Jobless Claims Keep Rising in New York, New Jersey
By Kate King
First-time applications for unemployment benefits jumped in New
York and New Jersey last week as the economic fallout from the
coronavirus pandemic drags on.
Initial jobless claims in New York totaled 71,641 last week, a
13.3% increase from the prior week, according to the state Labor
Department. In New Jersey, initial jobless claims increased 25.6%
last week, to 24,633, according to the state Labor Department and
"New Jersey workers continue to struggle with the weight of
unemployment and underemployment, and the accompanying financial
worries of not having a job," Labor Commissioner Robert
Asaro-Angelo said in a statement.
Jobless claims held steady in Connecticut last week, at around
5,000, according to numbers reported to the U.S. Department of
Labor. Nationwide, 870,000 applications for unemployment benefits
were filed, an increase of 4,000 from the prior week.
The three states are starting to release supplemental
unemployment benefits under an executive order signed by President
Trump last month. New York has paid out about $1.9 billion to more
than two million unemployed residents eligible for the extra $300
in weekly benefits, Labor Department officials said last week.
The program, which uses funding from the Federal Emergency
Management Agency, allows states to apply for up to six weeks of
extra benefits. A previous federal program that provided $600 in
weekly payments on top of regular state unemployment benefits
expired at the end of July and hasn't been extended by
Niagara Fall, N.Y., resident Paul Mayes said the extra $300 in
weekly benefits -- $263 after taxes -- helped him make ends meet
after the $600 payments ended. Mr. Mayes, who was making between
$500 and $800 a week as a dishwasher at a casino before he was laid

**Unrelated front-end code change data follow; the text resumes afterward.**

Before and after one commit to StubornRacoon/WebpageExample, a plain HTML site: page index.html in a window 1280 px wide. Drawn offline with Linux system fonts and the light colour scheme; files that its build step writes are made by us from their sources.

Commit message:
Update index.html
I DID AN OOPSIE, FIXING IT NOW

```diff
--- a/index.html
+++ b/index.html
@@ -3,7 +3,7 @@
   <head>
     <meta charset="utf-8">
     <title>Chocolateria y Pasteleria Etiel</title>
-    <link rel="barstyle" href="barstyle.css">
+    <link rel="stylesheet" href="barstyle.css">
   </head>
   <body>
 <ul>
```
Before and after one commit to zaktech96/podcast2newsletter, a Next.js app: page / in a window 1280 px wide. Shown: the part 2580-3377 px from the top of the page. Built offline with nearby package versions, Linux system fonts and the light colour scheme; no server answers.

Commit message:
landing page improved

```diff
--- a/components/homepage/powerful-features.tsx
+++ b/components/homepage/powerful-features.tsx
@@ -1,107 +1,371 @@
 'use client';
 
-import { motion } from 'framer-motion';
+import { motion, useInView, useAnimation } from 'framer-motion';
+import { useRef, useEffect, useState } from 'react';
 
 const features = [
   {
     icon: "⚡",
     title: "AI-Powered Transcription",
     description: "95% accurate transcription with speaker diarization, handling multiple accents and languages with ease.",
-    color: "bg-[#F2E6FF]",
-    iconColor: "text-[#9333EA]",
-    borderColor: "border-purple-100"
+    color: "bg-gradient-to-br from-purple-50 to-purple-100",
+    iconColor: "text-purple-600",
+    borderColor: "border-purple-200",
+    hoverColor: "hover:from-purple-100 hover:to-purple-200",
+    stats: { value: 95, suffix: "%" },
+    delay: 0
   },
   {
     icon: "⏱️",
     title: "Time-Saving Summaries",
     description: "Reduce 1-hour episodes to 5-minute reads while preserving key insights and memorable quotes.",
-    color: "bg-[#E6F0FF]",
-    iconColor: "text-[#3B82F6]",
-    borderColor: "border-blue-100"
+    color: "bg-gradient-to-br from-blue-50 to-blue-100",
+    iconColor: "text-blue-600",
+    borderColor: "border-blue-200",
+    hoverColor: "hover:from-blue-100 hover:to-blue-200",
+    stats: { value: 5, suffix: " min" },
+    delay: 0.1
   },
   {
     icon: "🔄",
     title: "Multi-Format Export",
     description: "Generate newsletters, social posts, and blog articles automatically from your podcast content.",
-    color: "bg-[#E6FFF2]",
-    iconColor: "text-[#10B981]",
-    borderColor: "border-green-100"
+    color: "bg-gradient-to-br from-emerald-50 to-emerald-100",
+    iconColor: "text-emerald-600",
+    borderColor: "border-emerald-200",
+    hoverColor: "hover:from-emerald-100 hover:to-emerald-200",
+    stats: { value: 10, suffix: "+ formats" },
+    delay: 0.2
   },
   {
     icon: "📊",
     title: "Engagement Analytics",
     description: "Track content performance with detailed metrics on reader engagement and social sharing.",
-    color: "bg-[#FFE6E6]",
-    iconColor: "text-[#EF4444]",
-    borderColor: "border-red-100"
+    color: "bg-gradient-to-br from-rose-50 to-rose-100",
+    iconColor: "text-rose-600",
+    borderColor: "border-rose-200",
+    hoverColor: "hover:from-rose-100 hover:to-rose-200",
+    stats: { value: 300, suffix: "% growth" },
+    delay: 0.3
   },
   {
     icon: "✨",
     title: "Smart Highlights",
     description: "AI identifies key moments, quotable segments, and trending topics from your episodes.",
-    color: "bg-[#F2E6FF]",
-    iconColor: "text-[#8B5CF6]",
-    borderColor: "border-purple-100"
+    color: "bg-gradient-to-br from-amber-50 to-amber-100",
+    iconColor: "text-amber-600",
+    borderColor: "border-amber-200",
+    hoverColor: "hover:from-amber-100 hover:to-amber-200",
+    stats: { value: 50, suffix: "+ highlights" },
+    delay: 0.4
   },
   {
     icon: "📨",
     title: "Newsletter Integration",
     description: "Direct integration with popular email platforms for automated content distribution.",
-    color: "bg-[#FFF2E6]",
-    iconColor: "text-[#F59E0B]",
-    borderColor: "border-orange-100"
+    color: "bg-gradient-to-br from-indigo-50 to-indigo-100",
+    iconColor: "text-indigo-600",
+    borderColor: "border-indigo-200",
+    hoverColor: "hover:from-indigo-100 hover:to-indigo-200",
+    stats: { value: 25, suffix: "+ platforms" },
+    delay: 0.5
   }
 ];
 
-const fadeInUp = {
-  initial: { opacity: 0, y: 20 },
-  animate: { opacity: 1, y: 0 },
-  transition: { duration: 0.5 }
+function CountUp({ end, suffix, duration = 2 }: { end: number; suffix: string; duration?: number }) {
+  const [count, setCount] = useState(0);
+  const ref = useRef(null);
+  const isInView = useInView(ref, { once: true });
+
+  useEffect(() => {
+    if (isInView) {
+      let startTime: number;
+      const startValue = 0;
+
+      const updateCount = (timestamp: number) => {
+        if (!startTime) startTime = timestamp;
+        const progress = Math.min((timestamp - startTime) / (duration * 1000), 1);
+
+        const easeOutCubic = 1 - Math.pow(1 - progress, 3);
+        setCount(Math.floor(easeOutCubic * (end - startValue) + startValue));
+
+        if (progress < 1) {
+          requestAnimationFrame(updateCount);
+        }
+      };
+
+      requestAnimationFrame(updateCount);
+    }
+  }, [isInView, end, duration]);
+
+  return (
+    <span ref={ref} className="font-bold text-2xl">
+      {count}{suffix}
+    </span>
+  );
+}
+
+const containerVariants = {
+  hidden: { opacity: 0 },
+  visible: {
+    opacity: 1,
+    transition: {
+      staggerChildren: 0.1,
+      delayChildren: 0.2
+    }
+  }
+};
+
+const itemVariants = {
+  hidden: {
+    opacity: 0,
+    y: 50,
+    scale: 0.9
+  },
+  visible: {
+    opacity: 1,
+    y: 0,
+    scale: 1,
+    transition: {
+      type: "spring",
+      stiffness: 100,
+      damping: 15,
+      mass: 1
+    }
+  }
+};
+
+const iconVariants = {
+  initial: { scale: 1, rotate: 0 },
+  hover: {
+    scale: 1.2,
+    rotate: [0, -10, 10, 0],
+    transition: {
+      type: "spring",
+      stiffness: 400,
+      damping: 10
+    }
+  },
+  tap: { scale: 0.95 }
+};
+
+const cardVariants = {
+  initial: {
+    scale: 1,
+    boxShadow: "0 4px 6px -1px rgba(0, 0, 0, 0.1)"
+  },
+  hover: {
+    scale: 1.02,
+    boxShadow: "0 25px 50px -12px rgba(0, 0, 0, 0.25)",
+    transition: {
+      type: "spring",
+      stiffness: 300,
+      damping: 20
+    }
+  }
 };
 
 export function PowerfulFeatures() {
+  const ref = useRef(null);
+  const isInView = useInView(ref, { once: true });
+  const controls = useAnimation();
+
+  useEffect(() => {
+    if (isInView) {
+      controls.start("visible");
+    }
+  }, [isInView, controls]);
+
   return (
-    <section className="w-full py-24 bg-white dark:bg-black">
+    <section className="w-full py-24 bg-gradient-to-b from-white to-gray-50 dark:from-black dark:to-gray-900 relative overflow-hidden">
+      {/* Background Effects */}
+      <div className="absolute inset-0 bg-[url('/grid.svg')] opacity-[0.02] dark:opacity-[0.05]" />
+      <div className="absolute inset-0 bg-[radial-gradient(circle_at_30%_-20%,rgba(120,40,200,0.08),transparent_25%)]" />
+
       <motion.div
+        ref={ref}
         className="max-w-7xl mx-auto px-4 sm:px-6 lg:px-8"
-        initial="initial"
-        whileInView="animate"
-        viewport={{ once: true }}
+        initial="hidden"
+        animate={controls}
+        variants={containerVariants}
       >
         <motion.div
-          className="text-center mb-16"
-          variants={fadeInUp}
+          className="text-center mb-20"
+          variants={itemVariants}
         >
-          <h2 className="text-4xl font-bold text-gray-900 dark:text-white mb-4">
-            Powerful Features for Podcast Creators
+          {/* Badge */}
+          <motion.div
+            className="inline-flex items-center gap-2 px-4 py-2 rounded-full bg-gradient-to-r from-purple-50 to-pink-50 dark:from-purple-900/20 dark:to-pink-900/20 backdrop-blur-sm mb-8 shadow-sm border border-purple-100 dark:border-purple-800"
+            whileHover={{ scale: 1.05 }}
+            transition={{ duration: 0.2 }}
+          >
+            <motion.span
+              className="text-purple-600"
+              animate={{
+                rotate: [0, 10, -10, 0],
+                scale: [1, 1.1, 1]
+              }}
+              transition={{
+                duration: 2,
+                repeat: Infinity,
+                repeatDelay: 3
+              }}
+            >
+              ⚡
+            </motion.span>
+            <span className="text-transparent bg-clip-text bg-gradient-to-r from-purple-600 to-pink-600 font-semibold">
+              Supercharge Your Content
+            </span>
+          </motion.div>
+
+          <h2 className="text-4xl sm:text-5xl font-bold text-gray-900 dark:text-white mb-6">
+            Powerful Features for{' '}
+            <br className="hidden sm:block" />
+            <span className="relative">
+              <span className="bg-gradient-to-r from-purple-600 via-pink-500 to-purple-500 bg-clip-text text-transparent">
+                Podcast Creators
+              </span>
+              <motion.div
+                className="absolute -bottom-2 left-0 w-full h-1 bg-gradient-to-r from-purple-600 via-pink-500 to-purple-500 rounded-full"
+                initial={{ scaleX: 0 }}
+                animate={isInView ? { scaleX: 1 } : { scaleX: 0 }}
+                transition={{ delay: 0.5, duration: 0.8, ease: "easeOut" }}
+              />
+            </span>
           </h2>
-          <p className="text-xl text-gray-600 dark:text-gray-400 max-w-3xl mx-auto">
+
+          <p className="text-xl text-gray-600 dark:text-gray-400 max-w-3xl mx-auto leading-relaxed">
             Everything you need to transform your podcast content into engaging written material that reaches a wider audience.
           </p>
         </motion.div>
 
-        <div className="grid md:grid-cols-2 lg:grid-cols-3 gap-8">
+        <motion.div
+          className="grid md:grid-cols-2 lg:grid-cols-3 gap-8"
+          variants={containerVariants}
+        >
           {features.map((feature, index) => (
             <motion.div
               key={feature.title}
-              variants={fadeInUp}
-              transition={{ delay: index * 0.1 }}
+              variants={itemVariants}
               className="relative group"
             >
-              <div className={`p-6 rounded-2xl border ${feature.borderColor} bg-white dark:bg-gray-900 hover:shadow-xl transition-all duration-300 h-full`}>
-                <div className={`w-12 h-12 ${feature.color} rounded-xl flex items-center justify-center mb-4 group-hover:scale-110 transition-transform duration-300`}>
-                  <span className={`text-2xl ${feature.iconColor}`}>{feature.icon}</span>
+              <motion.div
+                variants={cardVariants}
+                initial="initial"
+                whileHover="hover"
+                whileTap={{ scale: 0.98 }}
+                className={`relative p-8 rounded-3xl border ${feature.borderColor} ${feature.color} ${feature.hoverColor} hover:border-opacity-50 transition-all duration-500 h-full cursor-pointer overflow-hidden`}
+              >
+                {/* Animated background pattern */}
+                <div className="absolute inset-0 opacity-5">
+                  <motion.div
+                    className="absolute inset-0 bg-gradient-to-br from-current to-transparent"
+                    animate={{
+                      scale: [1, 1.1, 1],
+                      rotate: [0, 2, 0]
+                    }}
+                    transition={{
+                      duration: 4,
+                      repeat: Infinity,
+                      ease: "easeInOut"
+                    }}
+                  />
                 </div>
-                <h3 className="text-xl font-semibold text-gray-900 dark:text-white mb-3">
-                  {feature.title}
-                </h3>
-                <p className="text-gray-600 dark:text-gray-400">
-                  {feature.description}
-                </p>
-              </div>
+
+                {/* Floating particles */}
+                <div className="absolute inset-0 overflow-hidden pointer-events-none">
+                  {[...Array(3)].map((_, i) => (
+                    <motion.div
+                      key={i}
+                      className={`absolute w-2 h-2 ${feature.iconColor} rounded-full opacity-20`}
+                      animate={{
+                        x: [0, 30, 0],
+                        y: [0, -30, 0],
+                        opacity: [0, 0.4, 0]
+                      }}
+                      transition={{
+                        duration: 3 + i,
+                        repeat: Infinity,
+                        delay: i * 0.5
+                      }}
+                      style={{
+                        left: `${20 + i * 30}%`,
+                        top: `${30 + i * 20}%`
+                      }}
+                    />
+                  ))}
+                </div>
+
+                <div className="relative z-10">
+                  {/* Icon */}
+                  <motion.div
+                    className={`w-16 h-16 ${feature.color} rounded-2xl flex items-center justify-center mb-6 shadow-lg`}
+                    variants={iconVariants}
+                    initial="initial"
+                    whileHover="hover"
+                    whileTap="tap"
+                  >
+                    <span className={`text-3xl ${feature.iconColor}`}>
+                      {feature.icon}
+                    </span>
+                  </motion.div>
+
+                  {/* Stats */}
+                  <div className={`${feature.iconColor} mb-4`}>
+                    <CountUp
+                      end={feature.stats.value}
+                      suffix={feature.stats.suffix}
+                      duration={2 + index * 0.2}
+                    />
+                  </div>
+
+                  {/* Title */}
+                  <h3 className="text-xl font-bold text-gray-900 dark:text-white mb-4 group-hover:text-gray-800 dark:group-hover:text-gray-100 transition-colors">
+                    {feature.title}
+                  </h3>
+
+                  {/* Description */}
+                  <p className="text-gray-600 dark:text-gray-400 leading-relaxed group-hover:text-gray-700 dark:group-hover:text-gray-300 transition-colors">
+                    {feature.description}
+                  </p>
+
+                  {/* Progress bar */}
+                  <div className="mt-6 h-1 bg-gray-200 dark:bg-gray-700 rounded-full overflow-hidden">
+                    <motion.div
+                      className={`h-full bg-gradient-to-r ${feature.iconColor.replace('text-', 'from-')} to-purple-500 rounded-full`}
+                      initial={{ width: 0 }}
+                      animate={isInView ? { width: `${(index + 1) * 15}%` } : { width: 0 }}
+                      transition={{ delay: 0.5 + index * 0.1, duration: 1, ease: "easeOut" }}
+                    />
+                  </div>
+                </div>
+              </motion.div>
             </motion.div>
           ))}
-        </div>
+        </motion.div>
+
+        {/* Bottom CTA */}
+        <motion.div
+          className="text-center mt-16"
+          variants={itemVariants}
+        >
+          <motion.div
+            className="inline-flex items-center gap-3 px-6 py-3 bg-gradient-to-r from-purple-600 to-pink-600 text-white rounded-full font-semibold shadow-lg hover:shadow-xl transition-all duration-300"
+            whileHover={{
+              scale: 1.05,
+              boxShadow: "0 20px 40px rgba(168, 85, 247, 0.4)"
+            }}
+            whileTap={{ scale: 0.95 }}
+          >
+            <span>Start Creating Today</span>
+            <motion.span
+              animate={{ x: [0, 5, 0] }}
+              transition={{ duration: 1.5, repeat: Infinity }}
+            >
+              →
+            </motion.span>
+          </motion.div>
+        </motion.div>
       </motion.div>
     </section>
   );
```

off in March, said he couldn't afford to buy his family groceries
on his state unemployment benefits alone, which totaled $309 a week
"You gotta choose between making a rent payment or getting
food," said Mr. Mayes, 33 years old.
Mr. Mayes returned to work this week, but said he's only getting
40 hours a week compared with before the pandemic, when he earned
20 to 30 hours a week in overtime. He is struggling to cover his
expenses and applied for rental assistance and food stamps, but
said he and his wife earn too much to qualify.
"I live it one day at a time and I pray to God that my bills are
paid," he said.
Erica Groshen, senior labor-economics adviser at Cornell
University, said the extra unemployment benefits were a lifeline
for low-wage workers, who have been more likely to lose their jobs
during the pandemic and often have little savings to weather
"Now, with that gone and also with the duration of unemployment
starting to rise, I think we can expect to see more evidence of
financial distress," she said.
Ms. Groshen, a former commissioner of the U.S. Bureau of Labor
Statistics, said Congress should renew the supplemental
unemployment benefits and invest in infrastructure projects to
prevent the economy from spiraling.
"Pandemics are expensive and we're crazy to think that it's not
going to be costly to fight the impact of the pandemic on all
fronts," she said.
New Jersey has been approved for six weeks of extra benefits and
expects to start distributing them next month, according to state
labor officials. Connecticut has also been approved for six weeks
and so far has distributed nearly $300,000 in benefits, a
spokeswoman for the state Labor Department said.
Laid-off workers receiving at least $100 in weekly state
unemployment benefits are eligible for the extra $300.
Write to Kate King at Kate.King@wsj.com
(END) Dow Jones Newswires
September 24, 2020 20:04 ET (00:04 GMT)
Copyright (c) 2020 Dow Jones & Company, Inc.